> To do: Copy out all lines bearing the word "probes" from the listing below.

> Data shown:
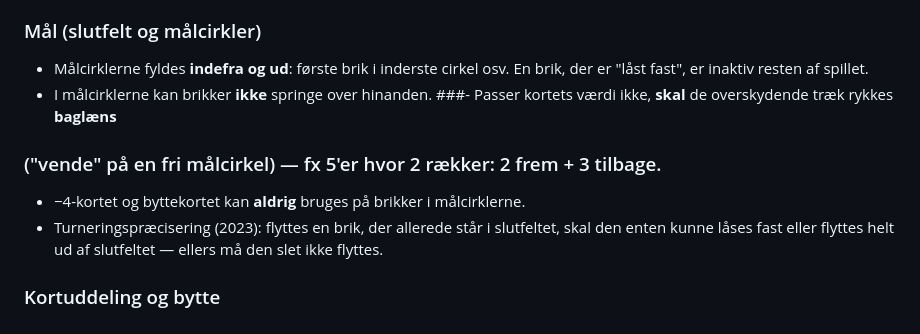
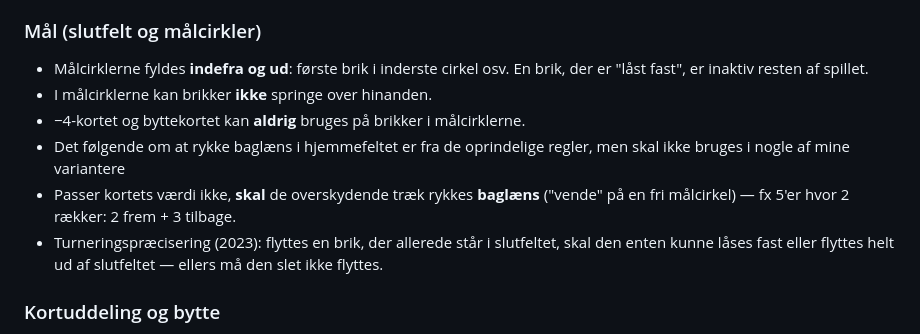
Before and after one commit to cvejleaa/Partners, a Markdown page: docs/partners-varianter.md, the part around the change. Rendered like a GitHub page.

```diff
--- a/docs/partners-varianter.md
+++ b/docs/partners-varianter.md
@@ -66,9 +66,10 @@ Gælder alle udgaver, medmindre variantafsnittet siger andet.
 - Målcirklerne fyldes **indefra og ud**: første brik i inderste cirkel osv.
   En brik, der er "låst fast", er inaktiv resten af spillet.
 - I målcirklerne kan brikker **ikke** springe over hinanden.
-###- Passer kortets værdi ikke, **skal** de overskydende træk rykkes **baglæns**
-###  ("vende" på en fri målcirkel) — fx 5'er hvor 2 rækker: 2 frem + 3 tilbage.
 - −4-kortet og byttekortet kan **aldrig** bruges på brikker i målcirklerne.
+- Det følgende om at rykke baglæns i hjemmefeltet er fra de oprindelige regler, men skal ikke bruges i nogle af mine variantere
+- Passer kortets værdi ikke, **skal** de overskydende træk rykkes **baglæns**
+  ("vende" på en fri målcirkel) — fx 5'er hvor 2 rækker: 2 frem + 3 tilbage.
 - Turneringspræcisering (2023): flyttes en brik, der allerede står i
   slutfeltet, skal den enten kunne låses fast eller flyttes helt ud af
   slutfeltet — ellers må den slet ikke flyttes.
```
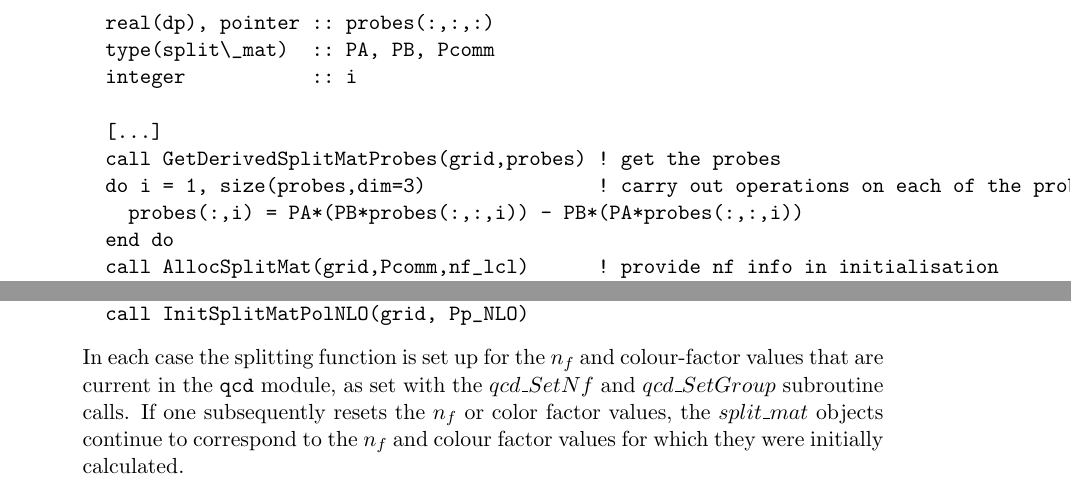
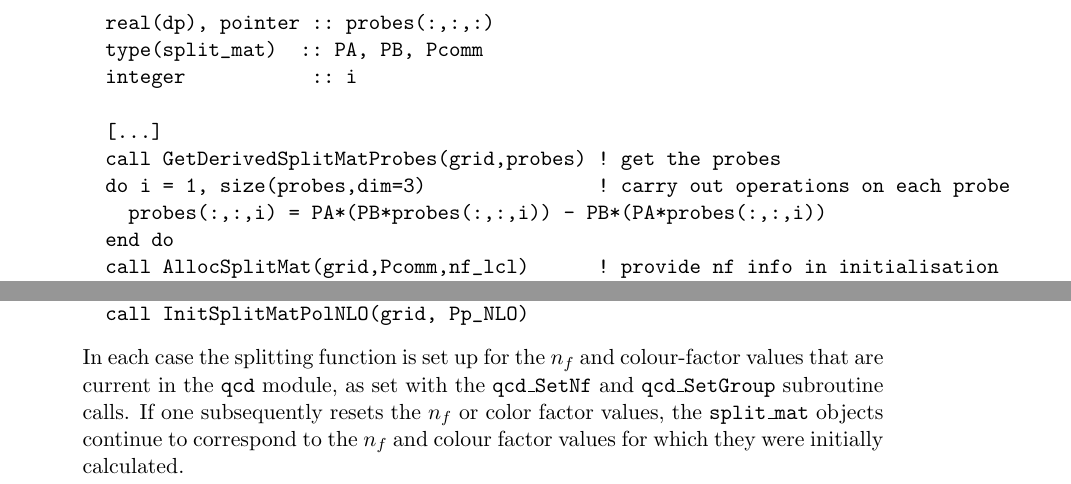
Before and after one commit to hoppet-code/hoppet, a LaTeX document (doc/HOPPET-v1-doc.tex): two parts of pages 16 and 17 of 32, joined at a grey line, cut so that both start at the same text. Compiled offline with pdfLaTeX.

Commit message:
fixed typos
git-svn-id: svn+ssh://phab.hepforge.org/source/hoppetsvn/trunk@25 27345fc9-8513-0410-81e8-f89a8c677c7e

```diff
--- a/doc/HOPPET-v1-doc.tex
+++ b/doc/HOPPET-v1-doc.tex
@@ -890,13 +890,13 @@ a \ttt{split\_mat} object that corresponds to an arbitrary series of
 value of $n_f$. One proceeds in a very similar way,
 \begin{verbatim}
   real(dp), pointer :: probes(:,:,:)
-  type(split\_mat)  :: PA, PB, Pcomm
+  type(split_mat)  :: PA, PB, Pcomm
   integer           :: i
 
   [...]
   call GetDerivedSplitMatProbes(grid,probes) ! get the probes
-  do i = 1, size(probes,dim=3)               ! carry out operations on each of the probes
-    probes(:,i) = PA*(PB*probes(:,:,i)) - PB*(PA*probes(:,:,i))
+  do i = 1, size(probes,dim=3)               ! carry out operations on each probe
+    probes(:,:,i) = PA*(PB*probes(:,:,i)) - PB*(PA*probes(:,:,i))
   end do
   call AllocSplitMat(grid,Pcomm,nf_lcl)      ! provide nf info in initialisation
   call SetDerivedConv(Pcomm,probes)          ! Presult = [Pqg,Pgq]
@@ -995,8 +995,8 @@ DGLAP splitting functions
 \end{verbatim}
 In each case the splitting function is set up for the $n_f$ and
 colour-factor values that are current in the $\ttt{qcd}$ module, as
-set with the $qcd\_SetNf$ and $qcd\_SetGroup$ subroutine calls. If one
-subsequently resets the $n_f$ or color factor values, the $split\_mat$
+set with the \ttt{qcd\_SetNf} and \ttt{qcd\_SetGroup} subroutine calls. If one
+subsequently resets the $n_f$ or color factor values, the \ttt{split\_mat}
 objects continue to correspond to the $n_f$ and colour factor values
 for which they were initially calculated.
 
```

> Solution to this problem:
   real(dp), pointer :: probes(:,:,:)
   call GetDerivedSplitMatProbes(grid,probes) ! get the probes
-  do i = 1, size(probes,dim=3)               ! carry out operations on each of the probes
-    probes(:,i) = PA*(PB*probes(:,:,i)) - PB*(PA*probes(:,:,i))
+  do i = 1, size(probes,dim=3)               ! carry out operations on each probe
+    probes(:,:,i) = PA*(PB*probes(:,:,i)) - PB*(PA*probes(:,:,i))
   call SetDerivedConv(Pcomm,probes)          ! Presult = [Pqg,Pgq]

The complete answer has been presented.